• _Exercise objective_
An exact, complete copy of the entries is needed, with the pictures left out.

• _Records supplied_
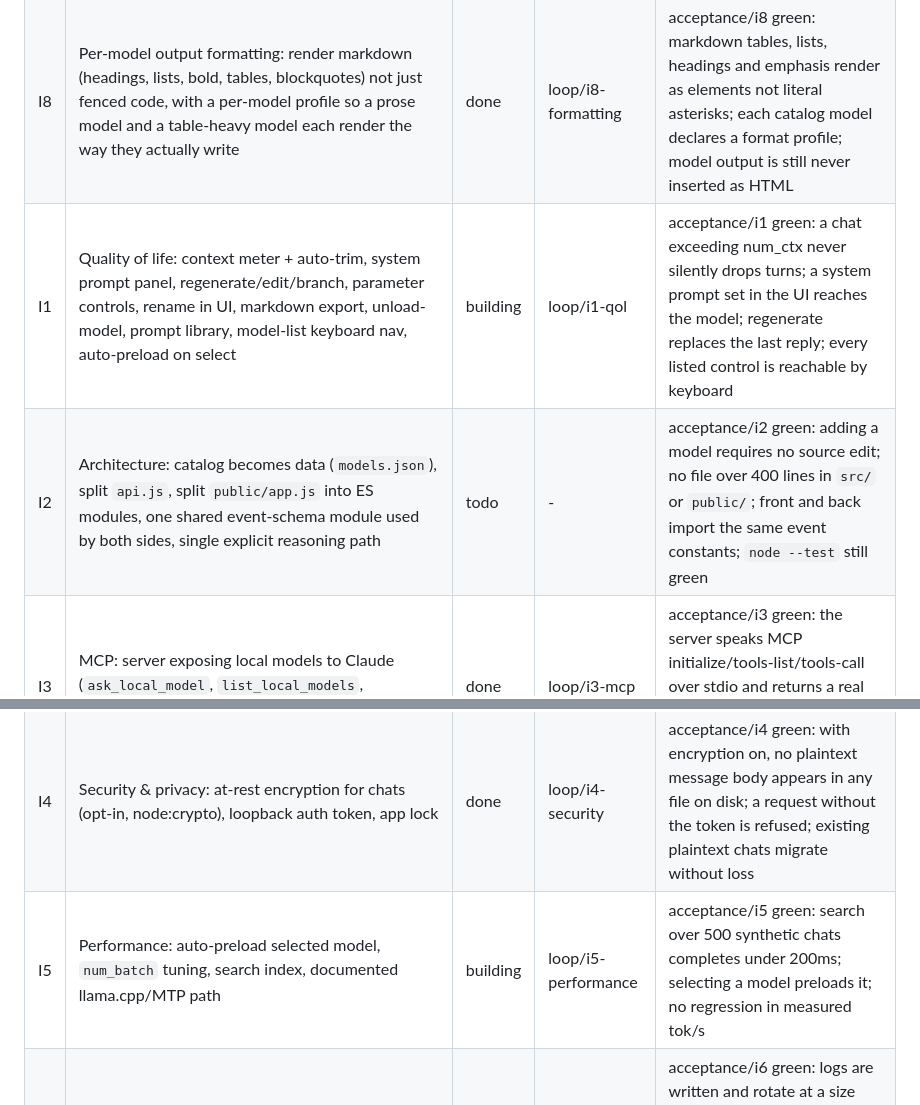
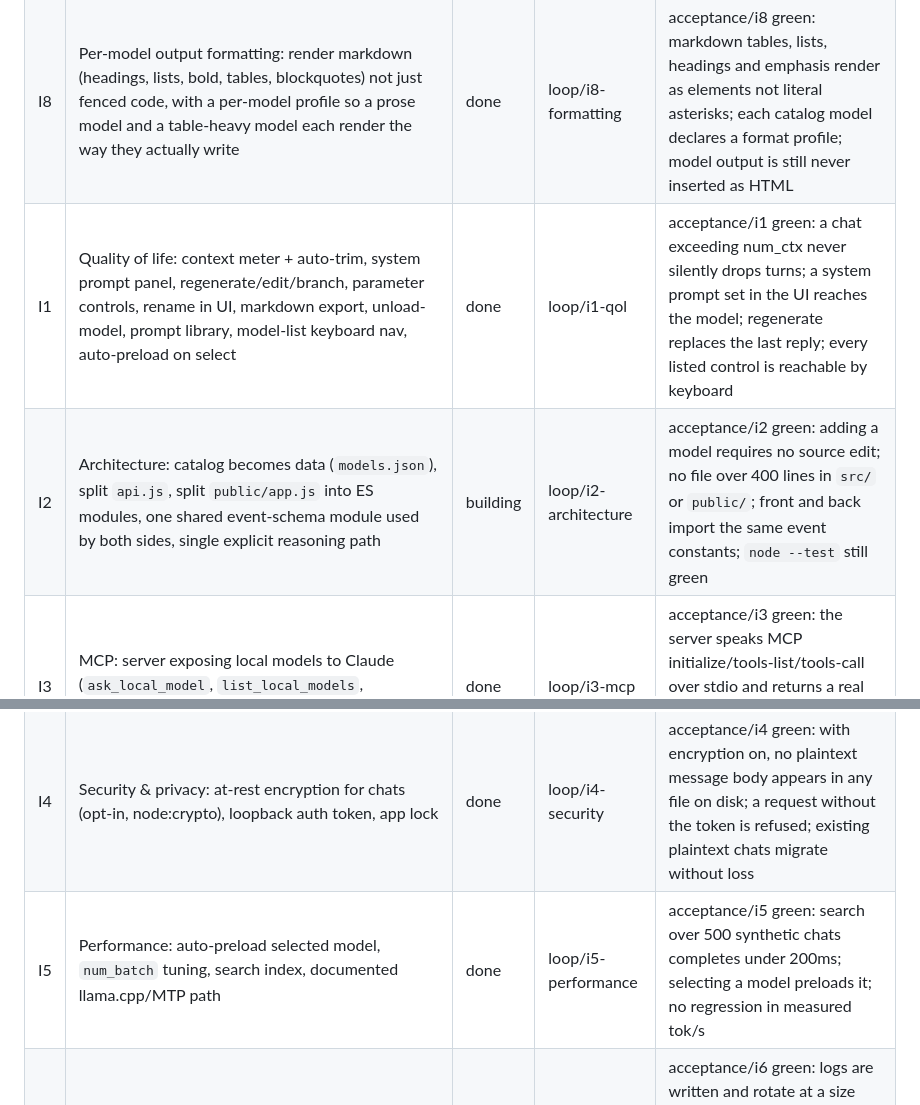
Before and after one commit to LandSlide-Studios/landslide-local, a Markdown page: PLAN.md, 2 parts joined by grey strips. Drawn GitHub-style.

Commit message:
Queue: I1 and I5 done, I2 building (last item)

```diff
--- a/PLAN.md
+++ b/PLAN.md
@@ -132,11 +132,11 @@ second approval the loop is designed to stop at.
 |---|------|--------|--------|-----------|
 | I0 | Second-review findings: C1 raw-GGUF deleted by name not identity (data loss), I2 poll lies about which adapter is live, I3 preload keep_alive/num_ctx mismatch so it does not actually help, I4 streamed code blocks render outside the code box, I5 `runtimeModelTag`/`options` bypass the catalog, M6 failed newChat wedges the composer, M7 preload failure shows nothing, M8 switching chats mid-stream eats the reply, M9 spawn errors swallowed, L10-L14, plus the false README/CLAUDE claims | done | loop/i0-review-findings | acceptance/i0 green: cleanup cannot delete a file whose size disagrees with the registry entry; the adapter shown is the adapter configured; a warmed model serves the next message without reloading; a stream ending inside a fence renders identically to a reload; no request-supplied string reaches the runtime as a model id |
 | I8 | Per-model output formatting: render markdown (headings, lists, bold, tables, blockquotes) not just fenced code, with a per-model profile so a prose model and a table-heavy model each render the way they actually write | done | loop/i8-formatting | acceptance/i8 green: markdown tables, lists, headings and emphasis render as elements not literal asterisks; each catalog model declares a format profile; model output is still never inserted as HTML |
-| I1 | Quality of life: context meter + auto-trim, system prompt panel, regenerate/edit/branch, parameter controls, rename in UI, markdown export, unload-model, prompt library, model-list keyboard nav, auto-preload on select | building | loop/i1-qol | acceptance/i1 green: a chat exceeding num_ctx never silently drops turns; a system prompt set in the UI reaches the model; regenerate replaces the last reply; every listed control is reachable by keyboard |
-| I2 | Architecture: catalog becomes data (`models.json`), split `api.js`, split `public/app.js` into ES modules, one shared event-schema module used by both sides, single explicit reasoning path | todo | - | acceptance/i2 green: adding a model requires no source edit; no file over 400 lines in `src/` or `public/`; front and back import the same event constants; `node --test` still green |
+| I1 | Quality of life: context meter + auto-trim, system prompt panel, regenerate/edit/branch, parameter controls, rename in UI, markdown export, unload-model, prompt library, model-list keyboard nav, auto-preload on select | done | loop/i1-qol | acceptance/i1 green: a chat exceeding num_ctx never silently drops turns; a system prompt set in the UI reaches the model; regenerate replaces the last reply; every listed control is reachable by keyboard |
+| I2 | Architecture: catalog becomes data (`models.json`), split `api.js`, split `public/app.js` into ES modules, one shared event-schema module used by both sides, single explicit reasoning path | building | loop/i2-architecture | acceptance/i2 green: adding a model requires no source edit; no file over 400 lines in `src/` or `public/`; front and back import the same event constants; `node --test` still green |
 | I3 | MCP: server exposing local models to Claude (`ask_local_model`, `list_local_models`, `search_chats`) over stdio, zero dependencies | done | loop/i3-mcp | acceptance/i3 green: the server speaks MCP initialize/tools-list/tools-call over stdio and returns a real completion from a local model; refuses unknown model ids |
 | I4 | Security & privacy: at-rest encryption for chats (opt-in, node:crypto), loopback auth token, app lock | done | loop/i4-security | acceptance/i4 green: with encryption on, no plaintext message body appears in any file on disk; a request without the token is refused; existing plaintext chats migrate without loss |
-| I5 | Performance: auto-preload selected model, `num_batch` tuning, search index, documented llama.cpp/MTP path | building | loop/i5-performance | acceptance/i5 green: search over 500 synthetic chats completes under 200ms; selecting a model preloads it; no regression in measured tok/s |
+| I5 | Performance: auto-preload selected model, `num_batch` tuning, search index, documented llama.cpp/MTP path | done | loop/i5-performance | acceptance/i5 green: search over 500 synthetic chats completes under 200ms; selecting a model preloads it; no regression in measured tok/s |
 | I6 | Reliability & ops: start-on-login, rotating log file, chat backup/restore, server auto-restart | done | loop/i6-reliability | acceptance/i6 green: logs are written and rotate at a size cap; backup produces a restorable archive and restore round-trips byte-identical; install/uninstall of the login entry is reversible |
 | I7 | Testing gaps: headless browser-level UI test, long-stream soak test, verify-live exercises the thinking path on a slow model | done | loop/i7-testing | acceptance/i7 green: a UI test drives a real conversation and asserts DOM state without a human; a 20k-character reasoning stream renders without the main thread blocking over 100ms |
 
```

• _Your solution_
Before and after one commit to LandSlide-Studios/landslide-local, a Markdown page: PLAN.md, 2 parts joined by grey strips. Drawn GitHub-style.

Commit message:
Queue: I1 and I5 done, I2 building (last item)

```diff
--- a/PLAN.md
+++ b/PLAN.md
@@ -132,11 +132,11 @@ second approval the loop is designed to stop at.
 |---|------|--------|--------|-----------|
 | I0 | Second-review findings: C1 raw-GGUF deleted by name not identity (data loss), I2 poll lies about which adapter is live, I3 preload keep_alive/num_ctx mismatch so it does not actually help, I4 streamed code blocks render outside the code box, I5 `runtimeModelTag`/`options` bypass the catalog, M6 failed newChat wedges the composer, M7 preload failure shows nothing, M8 switching chats mid-stream eats the reply, M9 spawn errors swallowed, L10-L14, plus the false README/CLAUDE claims | done | loop/i0-review-findings | acceptance/i0 green: cleanup cannot delete a file whose size disagrees with the registry entry; the adapter shown is the adapter configured; a warmed model serves the next message without reloading; a stream ending inside a fence renders identically to a reload; no request-supplied string reaches the runtime as a model id |
 | I8 | Per-model output formatting: render markdown (headings, lists, bold, tables, blockquotes) not just fenced code, with a per-model profile so a prose model and a table-heavy model each render the way they actually write | done | loop/i8-formatting | acceptance/i8 green: markdown tables, lists, headings and emphasis render as elements not literal asterisks; each catalog model declares a format profile; model output is still never inserted as HTML |
-| I1 | Quality of life: context meter + auto-trim, system prompt panel, regenerate/edit/branch, parameter controls, rename in UI, markdown export, unload-model, prompt library, model-list keyboard nav, auto-preload on select | building | loop/i1-qol | acceptance/i1 green: a chat exceeding num_ctx never silently drops turns; a system prompt set in the UI reaches the model; regenerate replaces the last reply; every listed control is reachable by keyboard |
-| I2 | Architecture: catalog becomes data (`models.json`), split `api.js`, split `public/app.js` into ES modules, one shared event-schema module used by both sides, single explicit reasoning path | todo | - | acceptance/i2 green: adding a model requires no source edit; no file over 400 lines in `src/` or `public/`; front and back import the same event constants; `node --test` still green |
+| I1 | Quality of life: context meter + auto-trim, system prompt panel, regenerate/edit/branch, parameter controls, rename in UI, markdown export, unload-model, prompt library, model-list keyboard nav, auto-preload on select | done | loop/i1-qol | acceptance/i1 green: a chat exceeding num_ctx never silently drops turns; a system prompt set in the UI reaches the model; regenerate replaces the last reply; every listed control is reachable by keyboard |
+| I2 | Architecture: catalog becomes data (`models.json`), split `api.js`, split `public/app.js` into ES modules, one shared event-schema module used by both sides, single explicit reasoning path | building | loop/i2-architecture | acceptance/i2 green: adding a model requires no source edit; no file over 400 lines in `src/` or `public/`; front and back import the same event constants; `node --test` still green |
 | I3 | MCP: server exposing local models to Claude (`ask_local_model`, `list_local_models`, `search_chats`) over stdio, zero dependencies | done | loop/i3-mcp | acceptance/i3 green: the server speaks MCP initialize/tools-list/tools-call over stdio and returns a real completion from a local model; refuses unknown model ids |
 | I4 | Security & privacy: at-rest encryption for chats (opt-in, node:crypto), loopback auth token, app lock | done | loop/i4-security | acceptance/i4 green: with encryption on, no plaintext message body appears in any file on disk; a request without the token is refused; existing plaintext chats migrate without loss |
-| I5 | Performance: auto-preload selected model, `num_batch` tuning, search index, documented llama.cpp/MTP path | building | loop/i5-performance | acceptance/i5 green: search over 500 synthetic chats completes under 200ms; selecting a model preloads it; no regression in measured tok/s |
+| I5 | Performance: auto-preload selected model, `num_batch` tuning, search index, documented llama.cpp/MTP path | done | loop/i5-performance | acceptance/i5 green: search over 500 synthetic chats completes under 200ms; selecting a model preloads it; no regression in measured tok/s |
 | I6 | Reliability & ops: start-on-login, rotating log file, chat backup/restore, server auto-restart | done | loop/i6-reliability | acceptance/i6 green: logs are written and rotate at a size cap; backup produces a restorable archive and restore round-trips byte-identical; install/uninstall of the login entry is reversible |
 | I7 | Testing gaps: headless browser-level UI test, long-stream soak test, verify-live exercises the thinking path on a slow model | done | loop/i7-testing | acceptance/i7 green: a UI test drives a real conversation and asserts DOM state without a human; a 20k-character reasoning stream renders without the main thread blocking over 100ms |
 
```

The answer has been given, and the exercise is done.